**WHAT THE EXERCISE ASKS:**
Nothing goes in the answer except the line that contains "config --> geometry[runway_geometry]" and the lines after it to the end of the material below, unchanged.

**SOURCE MATERIAL:**
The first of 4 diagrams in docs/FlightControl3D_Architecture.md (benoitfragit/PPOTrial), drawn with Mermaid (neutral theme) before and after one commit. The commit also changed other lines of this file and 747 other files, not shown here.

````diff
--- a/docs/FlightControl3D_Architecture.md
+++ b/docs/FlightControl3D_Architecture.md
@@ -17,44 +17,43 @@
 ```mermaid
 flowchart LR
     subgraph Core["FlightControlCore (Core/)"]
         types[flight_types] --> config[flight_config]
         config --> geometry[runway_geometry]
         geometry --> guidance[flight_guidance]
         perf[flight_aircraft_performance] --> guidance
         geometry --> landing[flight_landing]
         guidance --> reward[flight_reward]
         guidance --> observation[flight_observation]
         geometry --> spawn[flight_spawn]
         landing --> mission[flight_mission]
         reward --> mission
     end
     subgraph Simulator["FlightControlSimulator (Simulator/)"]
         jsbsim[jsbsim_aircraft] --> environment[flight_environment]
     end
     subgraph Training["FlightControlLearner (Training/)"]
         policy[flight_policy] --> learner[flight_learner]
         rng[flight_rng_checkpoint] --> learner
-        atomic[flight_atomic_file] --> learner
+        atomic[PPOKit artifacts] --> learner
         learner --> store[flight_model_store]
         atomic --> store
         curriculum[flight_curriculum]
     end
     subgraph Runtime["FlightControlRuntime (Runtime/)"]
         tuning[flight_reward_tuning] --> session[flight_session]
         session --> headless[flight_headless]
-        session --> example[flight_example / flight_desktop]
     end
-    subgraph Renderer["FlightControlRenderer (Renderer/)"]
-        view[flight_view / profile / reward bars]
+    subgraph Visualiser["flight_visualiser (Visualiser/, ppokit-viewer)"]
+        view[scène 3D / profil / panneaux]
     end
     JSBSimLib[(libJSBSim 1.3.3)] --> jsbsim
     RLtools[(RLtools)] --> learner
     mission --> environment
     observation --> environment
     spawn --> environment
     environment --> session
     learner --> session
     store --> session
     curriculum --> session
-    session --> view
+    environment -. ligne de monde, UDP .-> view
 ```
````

**OUTPUT FOR THIS TASK:**
         config --> geometry[runway_geometry]
         geometry --> guidance[flight_guidance]
         perf[flight_aircraft_performance] --> guidance
         geometry --> landing[flight_landing]
         guidance --> reward[flight_reward]
         guidance --> observation[flight_observation]
         geometry --> spawn[flight_spawn]
         landing --> mission[flight_mission]
         reward --> mission
     end
     subgraph Simulator["FlightControlSimulator (Simulator/)"]
         jsbsim[jsbsim_aircraft] --> environment[flight_environment]
     end
     subgraph Training["FlightControlLearner (Training/)"]
         policy[flight_policy] --> learner[flight_learner]
         rng[flight_rng_checkpoint] --> learner
-        atomic[flight_atomic_file] --> learner
+        atomic[PPOKit artifacts] --> learner
         learner --> store[flight_model_store]
         atomic --> store
         curriculum[flight_curriculum]
     end
     subgraph Runtime["FlightControlRuntime (Runtime/)"]
         tuning[flight_reward_tuning] --> session[flight_session]
         session --> headless[flight_headless]
-        session --> example[flight_example / flight_desktop]
     end
-    subgraph Renderer["FlightControlRenderer (Renderer/)"]
-        view[flight_view / profile / reward bars]
+    subgraph Visualiser["flight_visualiser (Visualiser/, ppokit-viewer)"]
+        view[scène 3D / profil / panneaux]
     end
     JSBSimLib[(libJSBSim 1.3.3)] --> jsbsim
     RLtools[(RLtools)] --> learner
     mission --> environment
     observation --> environment
     spawn --> environment
     environment --> session
     learner --> session
     store --> session
     curriculum --> session
-    session --> view
+    environment -. ligne de monde, UDP .-> view
 ```
````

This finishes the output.